Efficiency: For routing updates of partitioned TCAM schemes, the free space should be afforded as few as possible to reduce the power consumption. Here, size of the added free space is compared with the other two cases. Results are presented in Fig. 4, xaxis denotes the number of the partitioned buckets and yaxis denotes the total size of the added free space. As the experimental results show, the added free space of the proposed algorithm is the fewest. The additional free space caused by repartitions is very few compared to the total size. Therefore, it is much more power efficient and can also save TCAM devices compared to the other two algorithms.
In order to reduce the memory movements caused by inserting and deleting operations, the free space is arranged to optimize the update performance. The results of the memory movements are presented in Fig. 5. In comparison, the algorithm proposed in this study is much better than the other two methods. It can reduce the movements by about 5 times compared to the CoolCams (k = 5). The tiny differences between CoolCams (k = 5) and CoolCams (k = 10) owing to the buckets overflow. Through reducing movements of the irrelevant rules, algorithm of this study can immensely accelerate the update speed.

Fig. 5: 
Number of memory movements caused by inserting and deleting
operations 

Fig. 6: 
Number of repartition operations during the update process 
Effectiveness: During the update process, inserting rules (prefixes) may cause a partitioned bucket to overflow, requiring a repartition of the entire routing table stored in the data TCAM. This can badly damage the routing speed. Therefore, the repartition operations should be minimized. Figure 6 shows the number of repartitions for the three cases. As it shows, the results of the algorithm proposed in this study are close to the CoolCams (k = 5). When the number of partitioned buckets is less than 24, the repartition operations are less than 6. This is very small compared with the 305880 update rules. Therefore, it is suitable for the partitioned TCAM schemes.
CONCLUSION
In this study, a fast and power efficient updating algorithm is developed for the partitioned TCAM schemes. There are three main contributions in this study. Firstly, a method for computing the free space of each partitioned bucket is developed. The algorithm can add the free space reasonably and it is very power efficient. Secondly, a solution for buckets overflow is developed in the study. Frequent repartitions can be avoided when the update floods continually hit a single bucket. Thirdly, the memory movements caused by the update floods is reduced through arranging the free space of the each partitioned bucket. The experimental results demonstrated the proposed updating algorithm is appropriate for the partitioned TCAM schemes.

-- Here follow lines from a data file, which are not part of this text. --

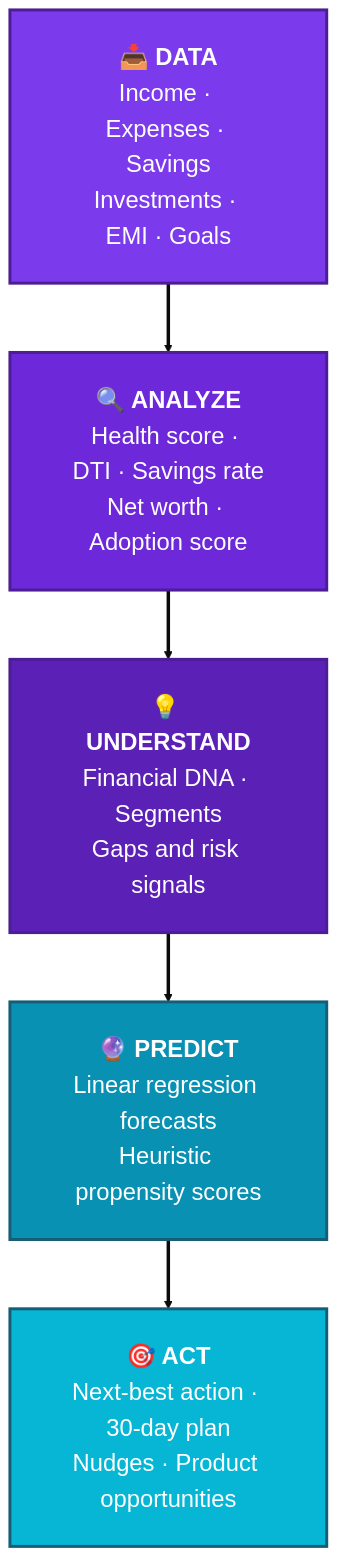
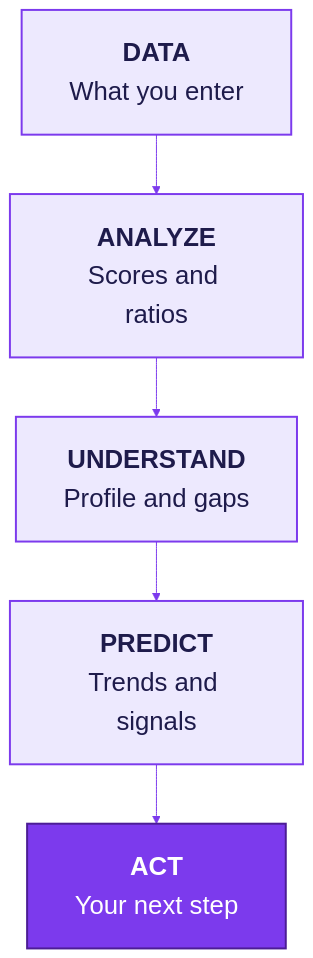
The first of 13 diagrams in README.md (Mansi232323/MANSHORA), drawn with Mermaid before and after one commit. The commit also changed other lines of this file, not shown here.

````diff
--- a/README.md
+++ b/README.md
@@ -78,15 +50,14 @@
 ```mermaid
-%%{init: {'theme':'base','themeVariables':{'fontSize':'24px','fontFamily':'Segoe UI, Arial'},'flowchart':{'nodeSpacing':60,'rankSpacing':70,'padding':30,'useMaxWidth':true,'htmlLabels':true}}}%%
+%%{init: {'theme':'base','themeVariables':{'fontSize':'26px','primaryColor':'#ede9fe','primaryBorderColor':'#7c3aed','primaryTextColor':'#1e1b4b','lineColor':'#7c3aed'},'flowchart':{'nodeSpacing':50,'rankSpacing':60,'padding':24,'htmlLabels':true}}}%%
 flowchart TB
-    A["<b>📥 DATA</b><br/>Income · Expenses · Savings<br/>Investments · EMI · Goals"]
-    B["<b>🔍 ANALYZE</b><br/>Health score · DTI · Savings rate<br/>Net worth · Adoption score"]
-    C["<b>💡 UNDERSTAND</b><br/>Financial DNA · Segments<br/>Gaps and risk signals"]
-    D["<b>🔮 PREDICT</b><br/>Linear regression forecasts<br/>Heuristic propensity scores"]
-    E["<b>🎯 ACT</b><br/>Next-best action · 30-day plan<br/>Nudges · Product opportunities"]
-    A ==> B ==> C ==> D ==> E
-    style A fill:#7c3aed,color:#fff,stroke:#4c1d95,stroke-width:3px
-    style B fill:#6d28d9,color:#fff,stroke:#4c1d95,stroke-width:3px
-    style C fill:#5b21b6,color:#fff,stroke:#4c1d95,stroke-width:3px
-    style D fill:#0891b2,color:#fff,stroke:#155e75,stroke-width:3px
-    style E fill:#06b6d4,color:#fff,stroke:#155e75,stroke-width:3px
+    A["<b>DATA</b><br/>What you enter"]
+    B["<b>ANALYZE</b><br/>Scores and ratios"]
+    C["<b>UNDERSTAND</b><br/>Profile and gaps"]
+    D["<b>PREDICT</b><br/>Trends and signals"]
+    E["<b>ACT</b><br/>Your next step"]
+    A --> B --> C --> D --> E
+    classDef step fill:#ede9fe,stroke:#7c3aed,stroke-width:2px,color:#1e1b4b
+    classDef goal fill:#7c3aed,stroke:#4c1d95,stroke-width:2px,color:#ffffff
+    class A,B,C,D step
+    class E goal
 ```
````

ACKNOWLEDGMENT
This study was partly supported by National Natural Science Foundation of China under Grant No. 60973031 (2010.12012.12, Hunan University).